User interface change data
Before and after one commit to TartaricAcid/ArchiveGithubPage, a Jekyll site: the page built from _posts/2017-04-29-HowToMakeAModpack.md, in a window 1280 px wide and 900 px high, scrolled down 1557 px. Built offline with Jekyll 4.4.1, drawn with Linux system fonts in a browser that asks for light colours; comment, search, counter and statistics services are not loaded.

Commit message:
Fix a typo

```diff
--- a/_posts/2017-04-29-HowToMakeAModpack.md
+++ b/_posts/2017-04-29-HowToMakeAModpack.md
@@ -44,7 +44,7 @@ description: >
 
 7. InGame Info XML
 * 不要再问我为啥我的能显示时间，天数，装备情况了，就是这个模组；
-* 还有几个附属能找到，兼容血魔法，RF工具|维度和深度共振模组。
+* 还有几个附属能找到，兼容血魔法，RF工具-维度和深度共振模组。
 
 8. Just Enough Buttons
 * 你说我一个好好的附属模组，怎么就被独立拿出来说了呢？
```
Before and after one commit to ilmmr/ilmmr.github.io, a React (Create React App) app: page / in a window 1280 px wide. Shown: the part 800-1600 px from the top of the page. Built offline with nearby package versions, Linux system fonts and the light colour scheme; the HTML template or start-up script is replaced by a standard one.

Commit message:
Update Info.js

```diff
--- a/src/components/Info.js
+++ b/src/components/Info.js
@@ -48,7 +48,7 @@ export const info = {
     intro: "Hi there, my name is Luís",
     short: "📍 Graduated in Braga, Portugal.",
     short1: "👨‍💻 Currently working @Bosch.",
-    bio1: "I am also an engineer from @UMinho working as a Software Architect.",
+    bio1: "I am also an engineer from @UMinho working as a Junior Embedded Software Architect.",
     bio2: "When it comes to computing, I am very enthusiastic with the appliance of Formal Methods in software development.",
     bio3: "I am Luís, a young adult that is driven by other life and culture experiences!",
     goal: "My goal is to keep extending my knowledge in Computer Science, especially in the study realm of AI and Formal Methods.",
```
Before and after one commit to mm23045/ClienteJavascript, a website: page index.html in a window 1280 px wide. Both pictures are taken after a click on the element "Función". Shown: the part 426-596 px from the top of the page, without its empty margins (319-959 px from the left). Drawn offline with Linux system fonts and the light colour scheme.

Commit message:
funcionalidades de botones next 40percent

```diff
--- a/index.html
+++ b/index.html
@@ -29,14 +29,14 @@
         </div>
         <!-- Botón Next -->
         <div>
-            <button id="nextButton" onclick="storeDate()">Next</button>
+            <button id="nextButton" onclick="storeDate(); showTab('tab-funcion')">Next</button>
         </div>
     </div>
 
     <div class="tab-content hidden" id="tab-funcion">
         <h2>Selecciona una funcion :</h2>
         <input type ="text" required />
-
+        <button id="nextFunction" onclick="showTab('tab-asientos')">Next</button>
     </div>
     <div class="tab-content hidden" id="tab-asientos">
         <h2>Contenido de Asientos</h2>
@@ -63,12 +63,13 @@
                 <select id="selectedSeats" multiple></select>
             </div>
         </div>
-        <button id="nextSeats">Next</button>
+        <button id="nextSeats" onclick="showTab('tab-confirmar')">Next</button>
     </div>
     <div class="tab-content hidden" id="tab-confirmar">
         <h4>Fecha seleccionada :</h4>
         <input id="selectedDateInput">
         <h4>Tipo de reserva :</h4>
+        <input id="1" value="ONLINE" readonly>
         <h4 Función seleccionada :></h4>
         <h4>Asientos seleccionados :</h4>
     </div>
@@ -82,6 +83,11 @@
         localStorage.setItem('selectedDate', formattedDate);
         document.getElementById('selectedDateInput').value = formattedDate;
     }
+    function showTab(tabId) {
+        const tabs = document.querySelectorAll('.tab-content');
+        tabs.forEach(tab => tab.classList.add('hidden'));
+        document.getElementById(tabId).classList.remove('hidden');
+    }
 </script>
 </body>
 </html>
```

### Problem details
Show, from the records above, every line that includes "hidden".

### Problem solution
     <div class="tab-content hidden" id="tab-funcion">
     <div class="tab-content hidden" id="tab-asientos">
     <div class="tab-content hidden" id="tab-confirmar">
+        tabs.forEach(tab => tab.classList.add('hidden'));
+        document.getElementById(tabId).classList.remove('hidden');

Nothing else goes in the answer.